“I believe that … allowing short-term rentals, regulating short-term rentals and providing limitations — that include no parties, include the enforcement of a noise ordinance, include number of guests within their business license restrictions,” she said. “I think that we can do that and it gives us a mechanism to stop the houses that are abusing our neighborhoods.”
The lodgings are classified as residential units — generally hosted on platforms such as Airbnb and HomeAway — that are rented for a period of fewer than 30 days.
According to a staff report, the city previously took the position that since the Orange municipal code does not specify this type of rental, therefore it has no basis to regulate it. In 2013, during the uptrend of such rentals, the city began sending notices to properties listed on rental sites and informed them that they were required to file for a business license and collect transient occupancy tax or bed tax for the city.
However, in 2017 staff determined the city cannot issue a business license or collect the tax as the lodgings are not specifically permitted in the existing code. At that time, the city had 30 registered properties that generated approximately $8,000 per month in bed taxes. The city acknowledged that it did not actively prohibit the activity, according to the staff report.
Staff estimates that currently approximately 350 properties in the city serve as short-term rentals at least part of the year.
During the February council meeting, several Orange residents voiced their need for the lodgings, especially with COVID-19 halting the city’s economy.
Ryan Robertson, who has lived in Orange for 10 years, said he has many friends who run a short-term rental.
“They take great pride in making their properties immaculate and most impressive homes on the block. These people are ambassadors to our great communities in Orange County and drive extra tourism to the state and county. These rentals bring much-needed income to all of our local communities to bolster local businesses,” Robertson said.

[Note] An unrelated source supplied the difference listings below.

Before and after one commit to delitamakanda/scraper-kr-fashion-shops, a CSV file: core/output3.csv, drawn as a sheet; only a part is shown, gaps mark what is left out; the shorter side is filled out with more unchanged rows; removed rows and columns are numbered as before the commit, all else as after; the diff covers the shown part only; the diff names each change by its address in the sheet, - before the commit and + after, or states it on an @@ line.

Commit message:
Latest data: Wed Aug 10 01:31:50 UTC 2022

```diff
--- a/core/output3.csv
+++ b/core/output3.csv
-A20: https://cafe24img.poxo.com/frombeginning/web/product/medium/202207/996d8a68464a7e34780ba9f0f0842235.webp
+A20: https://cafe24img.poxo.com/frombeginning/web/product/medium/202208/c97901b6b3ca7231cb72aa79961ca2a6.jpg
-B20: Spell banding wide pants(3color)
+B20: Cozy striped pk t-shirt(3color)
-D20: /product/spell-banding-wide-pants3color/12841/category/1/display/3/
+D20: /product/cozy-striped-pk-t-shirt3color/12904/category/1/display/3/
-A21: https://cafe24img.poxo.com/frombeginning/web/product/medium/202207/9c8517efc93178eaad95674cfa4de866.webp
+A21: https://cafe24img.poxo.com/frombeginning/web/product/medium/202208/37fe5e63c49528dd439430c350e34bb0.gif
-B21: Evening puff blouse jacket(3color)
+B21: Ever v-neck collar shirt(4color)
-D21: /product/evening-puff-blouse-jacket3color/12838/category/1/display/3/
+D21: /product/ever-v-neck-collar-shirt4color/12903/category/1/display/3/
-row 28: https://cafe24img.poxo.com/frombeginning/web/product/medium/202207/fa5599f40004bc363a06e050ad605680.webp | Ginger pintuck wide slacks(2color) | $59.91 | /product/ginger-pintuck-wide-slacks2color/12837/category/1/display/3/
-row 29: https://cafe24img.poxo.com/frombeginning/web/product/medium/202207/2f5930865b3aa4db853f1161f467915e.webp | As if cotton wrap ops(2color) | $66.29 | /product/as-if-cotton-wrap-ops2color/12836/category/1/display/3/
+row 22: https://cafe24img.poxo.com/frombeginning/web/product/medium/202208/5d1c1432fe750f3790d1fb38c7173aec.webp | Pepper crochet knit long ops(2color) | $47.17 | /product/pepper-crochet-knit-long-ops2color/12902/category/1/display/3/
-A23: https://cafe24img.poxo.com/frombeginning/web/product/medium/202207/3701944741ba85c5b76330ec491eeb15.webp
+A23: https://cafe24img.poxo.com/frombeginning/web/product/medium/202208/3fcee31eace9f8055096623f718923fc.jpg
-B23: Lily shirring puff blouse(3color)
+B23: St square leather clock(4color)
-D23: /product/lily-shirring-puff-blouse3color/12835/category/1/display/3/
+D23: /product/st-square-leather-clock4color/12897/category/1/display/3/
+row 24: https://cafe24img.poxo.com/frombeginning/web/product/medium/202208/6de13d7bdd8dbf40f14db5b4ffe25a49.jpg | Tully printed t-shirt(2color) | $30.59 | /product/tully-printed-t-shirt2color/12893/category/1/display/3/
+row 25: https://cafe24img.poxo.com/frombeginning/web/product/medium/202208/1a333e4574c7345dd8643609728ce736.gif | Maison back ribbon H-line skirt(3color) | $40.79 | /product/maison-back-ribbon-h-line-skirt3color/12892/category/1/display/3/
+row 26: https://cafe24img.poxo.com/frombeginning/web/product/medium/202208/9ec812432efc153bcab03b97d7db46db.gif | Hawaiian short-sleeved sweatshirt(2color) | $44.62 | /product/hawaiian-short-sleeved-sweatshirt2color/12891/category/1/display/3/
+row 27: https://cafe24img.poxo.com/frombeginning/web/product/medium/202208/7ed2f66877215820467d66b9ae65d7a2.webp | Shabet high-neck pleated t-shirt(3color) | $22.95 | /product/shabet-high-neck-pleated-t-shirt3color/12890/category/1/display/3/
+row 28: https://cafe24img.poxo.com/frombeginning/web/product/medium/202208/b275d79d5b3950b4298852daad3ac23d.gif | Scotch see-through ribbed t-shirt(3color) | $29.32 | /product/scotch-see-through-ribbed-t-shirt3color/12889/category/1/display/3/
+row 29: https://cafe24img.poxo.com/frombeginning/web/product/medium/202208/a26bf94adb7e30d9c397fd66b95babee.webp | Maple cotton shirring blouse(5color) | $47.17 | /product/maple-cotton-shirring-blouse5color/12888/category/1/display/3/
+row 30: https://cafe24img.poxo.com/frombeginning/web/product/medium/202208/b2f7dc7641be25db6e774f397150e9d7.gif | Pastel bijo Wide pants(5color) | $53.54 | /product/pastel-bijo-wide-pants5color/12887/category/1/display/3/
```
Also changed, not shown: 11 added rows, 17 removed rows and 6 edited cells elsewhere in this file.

Carter Page, a longtime resident of Orange, said, “Everywhere I go, I see more and more of my favorite businesses closing for good. These are businesses that have served our city for years that now have to close due to the monopolies of other big businesses. I would hate to see another avenue for a simple family to make money during these hard times to be taken away.”

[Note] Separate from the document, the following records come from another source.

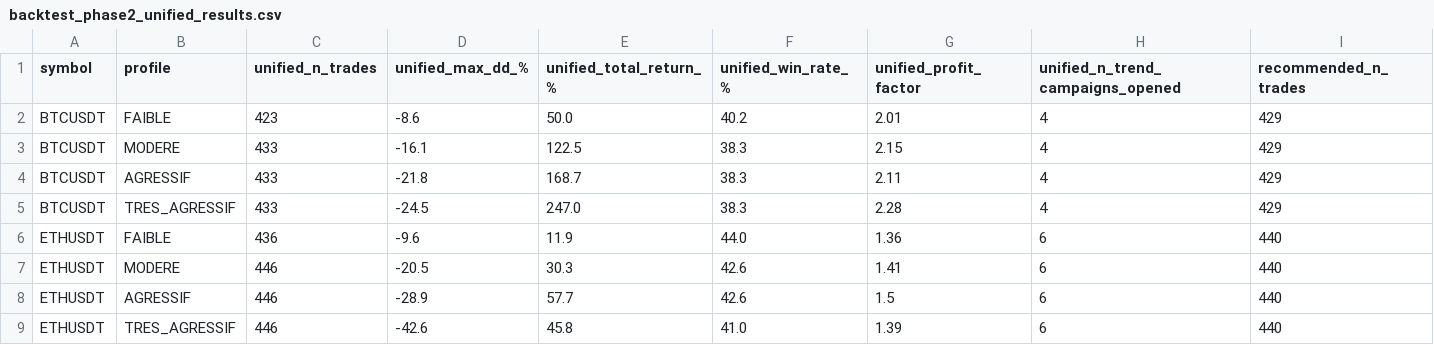
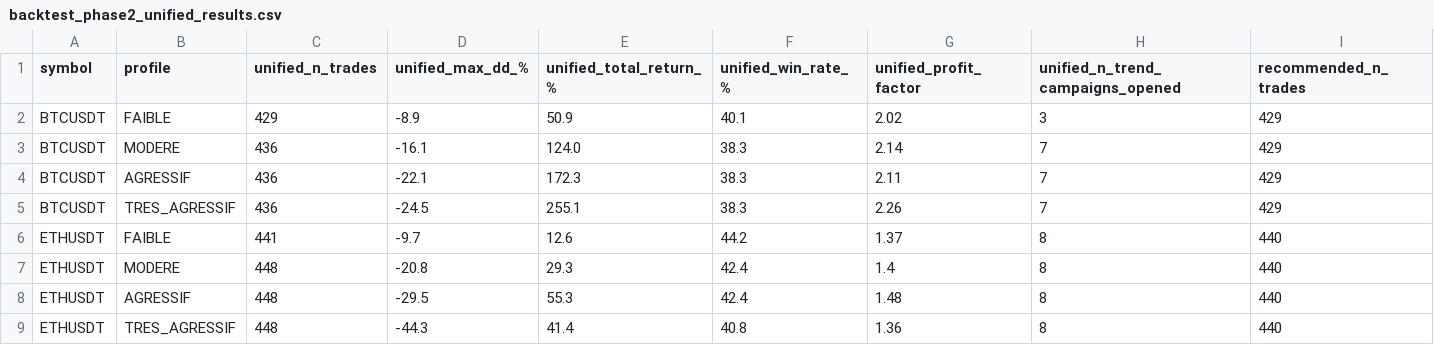
Before and after one commit to emilesbr/emile, a CSV file: code/backtest_phase2_unified_results.csv, drawn as a sheet; only a part is shown; the diff covers the shown part only; the diff names each change by its address in the sheet, - before the commit and + after, or states it on an @@ line.

```diff
--- a/code/backtest_phase2_unified_results.csv
+++ b/code/backtest_phase2_unified_results.csv
-C2 (unified_n_trades): 423
+C2 (unified_n_trades): 429
-D2 (unified_max_dd_%): -8.6
+D2 (unified_max_dd_%): -8.9
-E2 (unified_total_return_%): 50.0
+E2 (unified_total_return_%): 50.9
-F2 (unified_win_rate_%): 40.2
+F2 (unified_win_rate_%): 40.1
-G2 (unified_profit_factor): 2.01
+G2 (unified_profit_factor): 2.02
-H2 (unified_n_trend_campaigns_opened): 4
+H2 (unified_n_trend_campaigns_opened): 3
-C3:C5 (unified_n_trades): 433
+C3:C5 (unified_n_trades): 436
-E3 (unified_total_return_%): 122.5
+E3 (unified_total_return_%): 124.0
-G3 (unified_profit_factor): 2.15
+G3 (unified_profit_factor): 2.14
-H3:H5 (unified_n_trend_campaigns_opened): 4
+H3:H5 (unified_n_trend_campaigns_opened): 7
-D4 (unified_max_dd_%): -21.8
+D4 (unified_max_dd_%): -22.1
-E4 (unified_total_return_%): 168.7
+E4 (unified_total_return_%): 172.3
-E5 (unified_total_return_%): 247.0
+E5 (unified_total_return_%): 255.1
-G5 (unified_profit_factor): 2.28
+G5 (unified_profit_factor): 2.26
-C6 (unified_n_trades): 436
+C6 (unified_n_trades): 441
-D6 (unified_max_dd_%): -9.6
+D6 (unified_max_dd_%): -9.7
-E6 (unified_total_return_%): 11.9
+E6 (unified_total_return_%): 12.6
-F6 (unified_win_rate_%): 44.0
+F6 (unified_win_rate_%): 44.2
-G6 (unified_profit_factor): 1.36
+G6 (unified_profit_factor): 1.37
-H6:H9 (unified_n_trend_campaigns_opened): 6
+H6:H9 (unified_n_trend_campaigns_opened): 8
-C7:C9 (unified_n_trades): 446
+C7:C9 (unified_n_trades): 448
-D7 (unified_max_dd_%): -20.5
+D7 (unified_max_dd_%): -20.8
-E7 (unified_total_return_%): 30.3
+E7 (unified_total_return_%): 29.3
-F7:F8 (unified_win_rate_%): 42.6
+F7:F8 (unified_win_rate_%): 42.4
-G7 (unified_profit_factor): 1.41
+G7 (unified_profit_factor): 1.4
-D8 (unified_max_dd_%): -28.9
+D8 (unified_max_dd_%): -29.5
-E8 (unified_total_return_%): 57.7
+E8 (unified_total_return_%): 55.3
-G8 (unified_profit_factor): 1.5
+G8 (unified_profit_factor): 1.48
-D9 (unified_max_dd_%): -42.6
+D9 (unified_max_dd_%): -44.3
-E9 (unified_total_return_%): 45.8
+E9 (unified_total_return_%): 41.4
-F9 (unified_win_rate_%): 41.0
+F9 (unified_win_rate_%): 40.8
-G9 (unified_profit_factor): 1.39
+G9 (unified_profit_factor): 1.36
```
Also changed, not shown: 42 edited cells elsewhere in this file, 6 other files.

On the other hand, on behalf of his elderly parents, who could not attend the council meeting, David Hillman expressed concerns about the adverse effects of short-term rentals in neighborhoods.
“Leadership should be proactive with the goal of protecting existing neighborhoods. Allowing short-term rentals in quiet neighborhoods disrupts the quality of life for residents seeking peaceful living. Converting homes to short-term rentals originally intended for long-term residents is totally counterproductive… Our neighborhoods should be protected and not turned into hotel zones,” Hillman said.

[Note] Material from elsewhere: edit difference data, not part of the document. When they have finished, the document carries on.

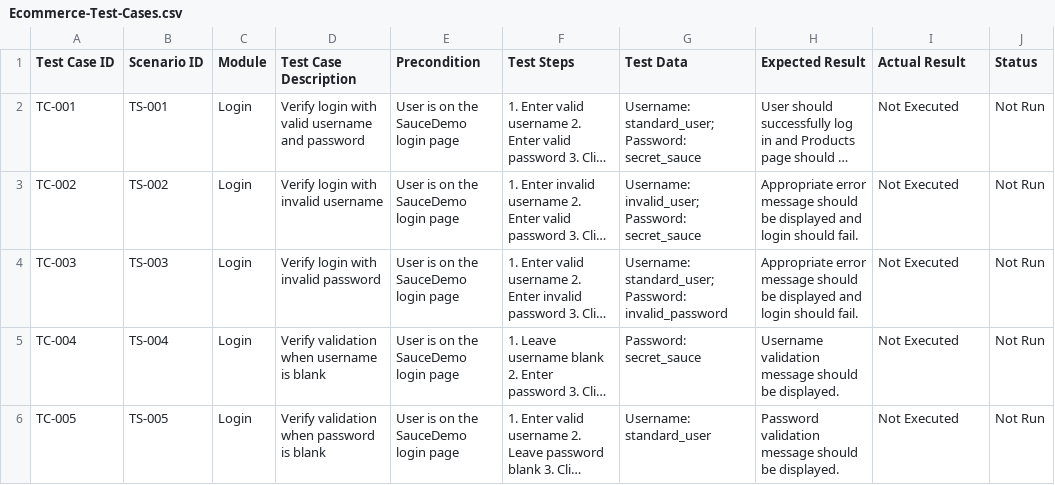
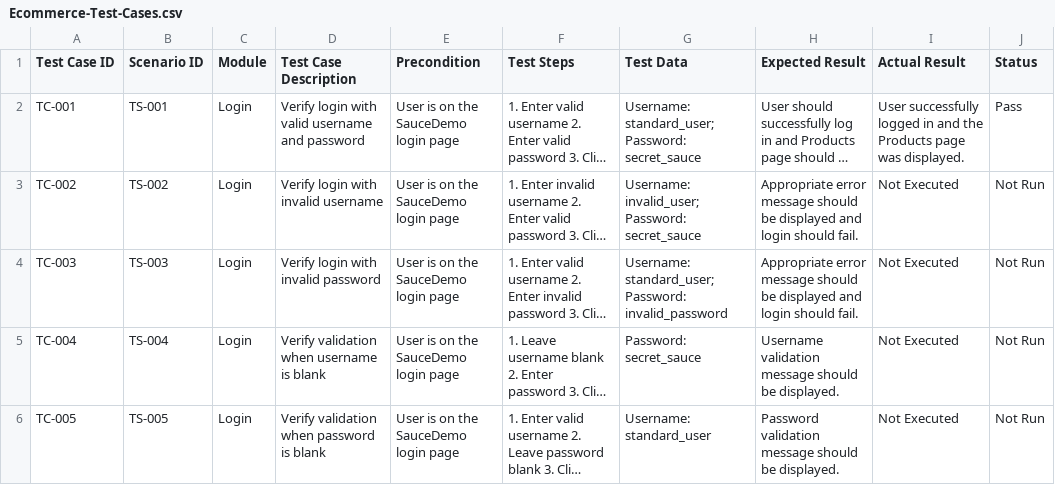
Before and after one commit to dipikananda/manual-testing-ecommerce, a CSV file: Test-Cases/Ecommerce-Test-Cases.csv, drawn as a sheet; only a part is shown; long unchanged cells end in …; the diff names each change by its address in the sheet, - before the commit and + after, or states it on an @@ line.

Commit message:
Update Ecommerce-Test-Cases.csv

```diff
--- a/Test-Cases/Ecommerce-Test-Cases.csv
+++ b/Test-Cases/Ecommerce-Test-Cases.csv
-I2 (Actual Result): Not Executed
+I2 (Actual Result): User successfully logged in and the Products page was displayed.
-J2 (Status): Not Run
+J2 (Status): Pass
```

Orange is not the only city in Orange County looking to tighten and re-evaluate restrictions on short-term rentals.
In response to the increasing number of complaints, the Costa Mesa City Council in November voted unanimously to put a temporary moratorium on such lodgings.
In January, Irvine banned short-term rentals in the city citing the adverse effects of the lodgings. “These effects are often cited by neighbors who complain to the city of unpermitted short-term rental uses in their communities,” according to an Irvine city staff report.
Fullerton and Newport Beach have taken an alternative approach to monitoring the lodgings. Both cities require homeowners looking to rent to register with the city, thus allowing them to make themselves available to respond to any disturbances that renters make at their properties.
In addition, Newport Beach and Fullerton are requiring property owners to pay transient occupancy taxes — the same tax paid by traditional hotels.